Crazy Heart -- hitting rock bottom
Director: Scott Cooper, 2009. (R)
Country songs capture the essence of life, the ups and the downs, often focusing on the struggles and suffering. Crazy Heart captures the essence of a country singer, Bad Blake (Jeff Bridges), focusing on his struggles. A loose episodic film, it highlights the impacts the right relationship can have even on a crusty old curmudgeon.
Bad is 57, broke and just about broken-down. Years of living on the road have taken their toll. He's seen too many bars, drunk too many drinks, and even married too many women. Single again, he is a legend whose star has waned. From playing packed out stadiums, he now plays bowling alleys and two-bit bars to crowds you could count on two hands.

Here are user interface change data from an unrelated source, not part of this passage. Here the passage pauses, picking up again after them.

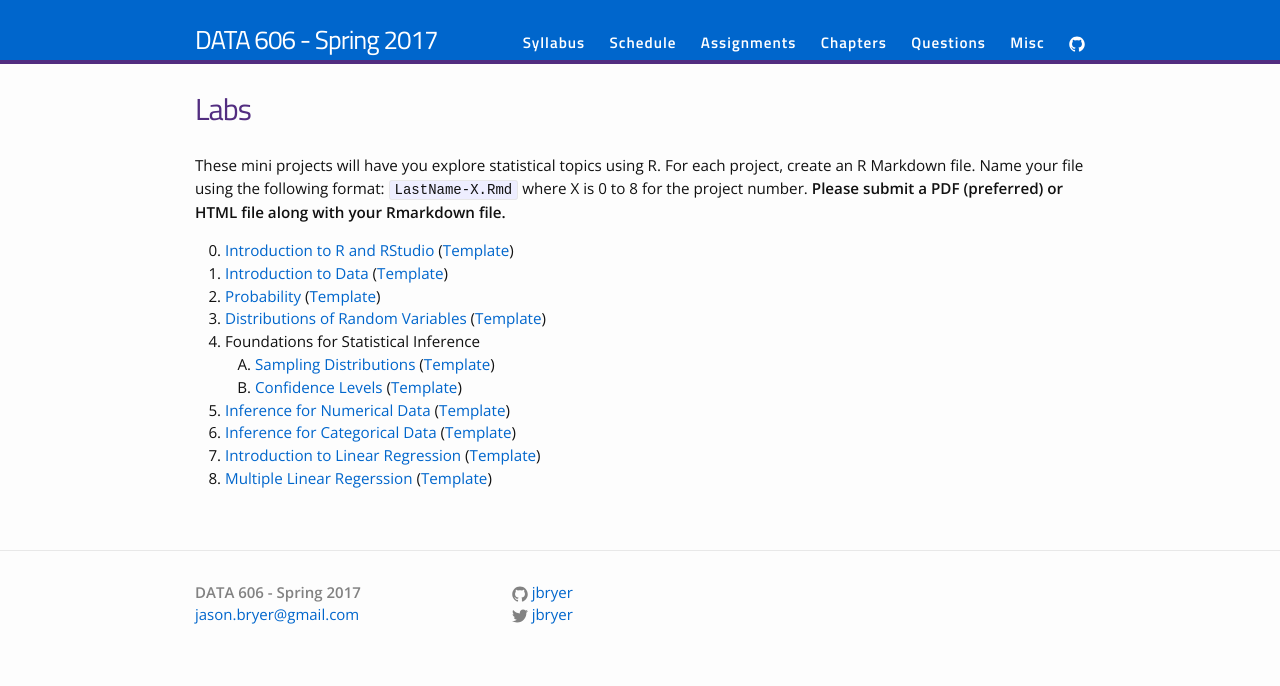
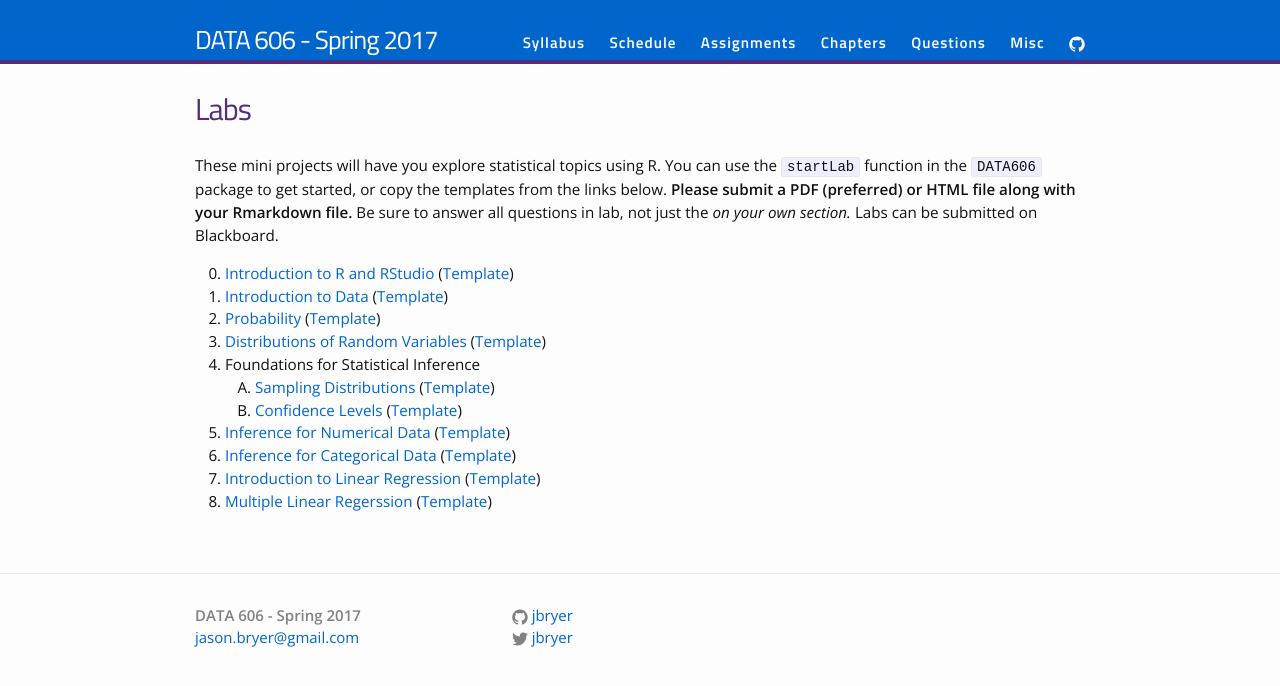
Before and after one commit to jbryer/DATA606Spring2017, a Jekyll site: the page built from docs/labs.md, in a window 1280 px wide. Shown: the top 686 px of the page. Built offline with Jekyll 4.4.1, drawn with Linux system fonts in a browser that asks for light colours.

Commit message:
Updated directions.

```diff
--- a/docs/labs.md
+++ b/docs/labs.md
@@ -4,7 +4,7 @@ title: Labs
 permalink: /labs/
 ---
 
-These mini projects will have you explore statistical topics using R. For each project, create an R Markdown file. Name your file using the following format: `LastName-X.Rmd` where X is 0 to 8 for the project number. **Please submit a PDF (preferred) or HTML file along with your Rmarkdown file.**
+These mini projects will have you explore statistical topics using R. You can use the `startLab` function in the `DATA606` package to get started, or copy the templates from the links below. **Please submit a PDF (preferred) or HTML file along with your Rmarkdown file.** Be sure to answer all questions in lab, not just the *on your own section.* Labs can be submitted on Blackboard.
 
 <ol start='0'>
 <li value='0'> <a href='https://htmlpreview.github.io/?https://github.com/jbryer/DATA606/blob/master/inst/labs/Lab0/intro_to_r.html'>Introduction to R and RStudio</a> (<a href='https://github.com/jbryer/DATA606/blob/master/inst/labs/Lab0/intro_to_r.Rmd?raw=true'>Template</a>)</li>
```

Driving his trusty Chevy Surburban between gigs, he plays with unknown bands and "enjoys" one-night stands with aged groupies. He is living off the fame of his one great song, the one he sings every night and can't forget. This one has him by the hairs and won't let him go. On the other hand, he can't write any new songs, so he lives in the past.
How often are we like this, living off our one great success? We score a huge deal, write a great song, author a memorable book, and that is it. When we are defined by our past success we limit our future; it becomes a dead-end street. We begin to be like Bad, driving miles and miles to arrive at nowhere we haven't been before, going through the motions of living. Life is more than this. In sports they say you are only as good as your next game. You may have just won the superbowl or the BCS, but if you cannot go out and perform anew the next time you are destined for the slagheap of dusty memories. As followers of Jesus, we live in the present with an eye to the future. Our past cannot define us. We live imperfectly until Jesus has molded us into his image (Rom. 8:29). And that work of transformation will not be complete until we reach glory (Rom. 8:30). So, we must live for the future, abiding in Jesus in the present.
Despite the good things that start to happen, Bad remains at heart self-destructive. He can convince others that he is changing, but the real Bad is unchanged. He has not followed his doctor's advice and has only empty platitudes for Jean and Buddy. He must hit rock bottom before he can find any redemption or salvation. And it takes one action of his to make this happen and to change his relationships with everyone he cares about.